18 Feb Our region’s very own “jungle” habitat
In the last couple of weeks I had the pleasure of accompanying a friend of mine in looking around a patch of private bushland in our region.
To my delight, when we arrived I discovered that there was quite a nice area of wet shrubland habitat (in SA commonly called silky tea-tree tall shrubland, in Victoria swamp scrub) for us to look around.
Once you enter under the canopy of this habitat, it is like entering another world. It’s shady, humid, often very thick, and is home to some very specialised plants and animals.
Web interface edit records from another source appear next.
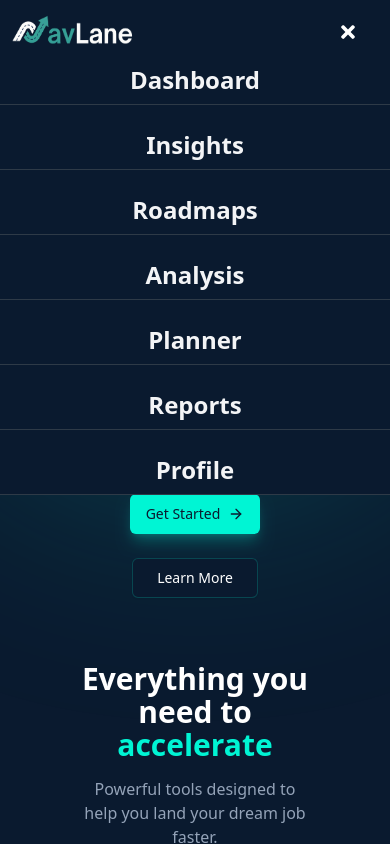
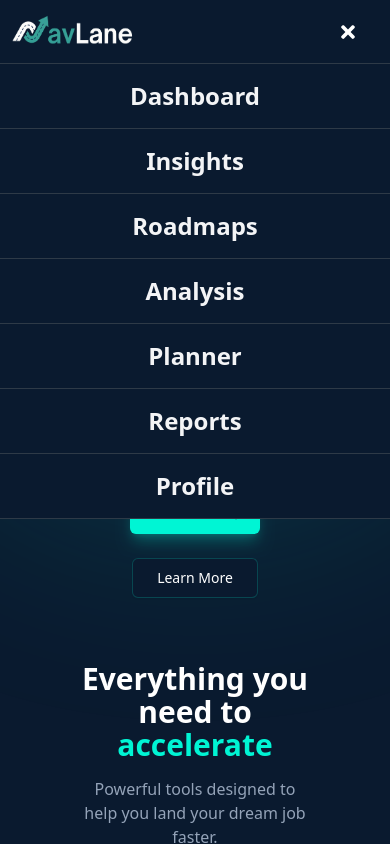
Before and after one commit to amirrazvi8/navlane, a Next.js app: page / in a window 390 px wide. Both pictures are taken after a click on the button 348 px from the left and 32 px from the top of the page. Shown: the top 844 px of the page. Built offline with nearby package versions, Linux system fonts and the light colour scheme.

Commit message:
update layout components for responsive design

```diff
--- a/package.json
+++ b/package.json
@@ -21,6 +21,7 @@
     "react": "19.2.0",
     "react-dom": "19.2.0",
     "react-icons": "^5.5.0",
+    "recharts": "^3.5.1",
     "tailwind-merge": "^3.4.0"
   },
   "devDependencies": {
--- a/src/app/(Dashboard)/layout.tsx
+++ b/src/app/(Dashboard)/layout.tsx
@@ -4,7 +4,7 @@ import { AppSidebar } from "./components/AppSidebar";
 export default function DashboardLayout({ children }: { children: React.ReactNode }) {
     return (
         <div className="">
-                <div className="sticky top-0 h-[57px] w-full border-b bg-background z-50"></div>
+                <div className="sticky top-0 h-[57px] w-full border-b bg-background z-50 hidden sm:block"></div>
             <SidebarProvider>
                 <AppSidebar />
                 <main className="flex flex-1 flex-col gap-4 p-4 lg:gap-6 lg:p-6">
--- a/src/app/(Home)/components/Navbar.tsx
+++ b/src/app/(Home)/components/Navbar.tsx
@@ -1,11 +1,10 @@
 import Image from "next/image";
 import Link from "next/link";
-import { Sidebar } from "@/components/Sidebar";
 
 export function Navbar() {
     return (
-        <nav className="sticky top-0 z-50 bg-background md:bg-transparent">
-            <div className="md:container px-2 flex h-16 items-center justify-between">
+        <nav className="sticky top-0 z-50 bg-background md:bg-transparent hidden sm:block">
+            <div className="md:container px-2 flex h-14 items-center justify-between">
                 <Link href="/" className=" flex items-center w-32">
                     <span className="">
                         <Image src="/navlane.png" alt="logo" width={200} height={200} className="w-32 h-10" />
@@ -30,7 +29,6 @@ export function Navbar() {
                 >
                     <span className="text-lg">Dashboard</span>
                 </Link>
-                <Sidebar />
             </div>
         </nav>
     );
--- a/src/app/layout.tsx
+++ b/src/app/layout.tsx
@@ -1,6 +1,7 @@
 import type { Metadata } from "next";
 import { Inter, Sora } from "next/font/google";
 import "./globals.css";
+import { Sidebar } from "@/components/Sidebar";
 
 const inter = Inter({
     subsets: ["latin"],
@@ -15,9 +16,9 @@ const sora = Sora({
 export const metadata: Metadata = {
     title: "NavLane",
     description: "AI Personal Learning Mentor",
-  icons:{
-    icon:"/symbol.png"
-  }
+    icons: {
+        icon: "/symbol.png",
+    },
 };
 
 export default function RootLayout({
@@ -27,9 +28,8 @@ export default function RootLayout({
 }>) {
     return (
         <html lang="en">
-      <body
-        className={`${inter.variable} ${sora.variable} antialiased`}
-      >
+            <body className={`${inter.variable} ${sora.variable} antialiased`}>
+                <Sidebar />
                 {children}
             </body>
         </html>
--- a/src/components/Sidebar.tsx
+++ b/src/components/Sidebar.tsx
@@ -3,6 +3,7 @@ import { FaBars, FaTimes } from "react-icons/fa";
 import { useState } from "react";
 import { motion, AnimatePresence } from "framer-motion";
 import Link from "next/link";
+import Image from "next/image";
 
 const navLinks = [
     { label: "Dashboard", href: "/dashboard" },
@@ -18,14 +19,21 @@ export const Sidebar = () => {
     const [isOpen, setIsOpen] = useState(false);
 
     return (
-        <nav className="sm:hidden bg-transparent z-40">
+        <nav className="sticky top-0 z-50 bg-background px-2 flex h-16 items-center justify-between sm:hidden border-b">
+            <Link href="/" className=" flex items-center w-32" onClick={() => setIsOpen(false)}>
+                <span className="">
+                    <Image src="/navlane.png" alt="logo" width={200} height={200} className="w-32 h-10" />
+                </span>
+            </Link>
+
+            <div className="sm:hidden bg-transparent z-50">
                 <div className="mx-auto px-4 py-3 flex justify-between items-center">
                     {isOpen ? (
-                    <button onClick={() => setIsOpen(false)} className="text-white p-2 rounded-lg">
+                        <button className="text-white p-2 rounded-lg cursor-pointer" onClick={() => setIsOpen(false)}>
                             <FaTimes className="text-xl" />
                         </button>
                     ) : (
-                    <button className="text-white p-2 rounded-lg" onClick={() => setIsOpen(true)}>
+                        <button className="text-white p-2 rounded-lg cursor-pointer" onClick={() => setIsOpen(true)}>
                             <FaBars className="text-xl" />
                         </button>
                     )}
@@ -44,15 +52,15 @@ export const Sidebar = () => {
                                 damping: 23,
                                 bounce: 0.4,
                             }}
-                        className="fixed inset-0 bg-background h-fit mt-16 z-40 flex flex-col items-center justify-center"
+                            className="fixed inset-0 bg-background h-fit mt-16 z-50 flex flex-col items-center justify-center"
                         >
-                        <div className="flex flex-col space-y-6 text-center font-semibold text-xl w-full">
+                            <div className="flex flex-col text-center font-semibold text-xl w-full">
                                 {navLinks.map((link) => (
                                     <Link
                                         key={link.label}
                                         href={link.href}
                                         onClick={() => setIsOpen(false)}
-                                    className="text-gray-100 text-2xl pb-2 font-semibold hover:text-primary transition border-b"
+                                        className="text-gray-100 text-2xl py-4 font-semibold hover:text-primary transition border-b"
                                     >
                                         {link.label}
                                     </Link>
@@ -61,6 +69,7 @@ export const Sidebar = () => {
                         </motion.div>
                     )}
                 </AnimatePresence>
+            </div>
         </nav>
     );
 };
--- /dev/null
+++ b/src/components/ui/badge.tsx
@@ -0,0 +1,46 @@
+import * as React from "react"
+import { Slot } from "@radix-ui/react-slot"
+import { cva, type VariantProps } from "class-variance-authority"
+
+import { cn } from "@/lib/utils"
+
+const badgeVariants = cva(
+  "inline-flex items-center justify-center rounded-full border px-2 py-0.5 text-xs font-medium w-fit whitespace-nowrap shrink-0 [&>svg]:size-3 gap-1 [&>svg]:pointer-events-none focus-visible:border-ring focus-visible:ring-ring/50 focus-visible:ring-[3px] aria-invalid:ring-destructive/20 dark:aria-invalid:ring-destructive/40 aria-invalid:border-destructive transition-[color,box-shadow] overflow-hidden",
+  {
+    variants: {
+      variant: {
+        default:
+          "border-transparent bg-primary text-primary-foreground [a&]:hover:bg-primary/90",
+        secondary:
+          "border-transparent bg-secondary text-secondary-foreground [a&]:hover:bg-secondary/90",
+        destructive:
+          "border-transparent bg-destructive text-white [a&]:hover:bg-destructive/90 focus-visible:ring-destructive/20 dark:focus-visible:ring-destructive/40 dark:bg-destructive/60",
+        outline:
+          "text-foreground [a&]:hover:bg-accent [a&]:hover:text-accent-foreground",
+      },
+    },
+    defaultVariants: {
+      variant: "default",
+    },
+  }
+)
+
+function Badge({
+  className,
+  variant,
+  asChild = false,
+  ...props
+}: React.ComponentProps<"span"> &
+  VariantProps<typeof badgeVariants> & { asChild?: boolean }) {
+  const Comp = asChild ? Slot : "span"
+
+  return (
+    <Comp
+      data-slot="badge"
+      className={cn(badgeVariants({ variant }), className)}
+      {...props}
+    />
+  )
+}
+
+export { Badge, badgeVariants }
```
Also changed, not shown: 1 other file (tests, documents, lock files or other folders). Lines whose indentation alone changed are shown as unchanged.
They are all taking advantage of the fact that this habitat grows on peat which ordinarily stays saturated all year-round, and is responsible for maintaining this unusual micro-climate – even in the middle of a dry Australian summer. The jungle-like conditions mean that this habitat is not for an everyday bush-walk, but you can get a sense of what this habitat is like by visiting somewhere like Piccaninnie Ponds Conservation Park, near Nelson.
If you are particularly lucky, you might even find a fresh spring, as we did – flowing all year round. What a great way to round off our visit!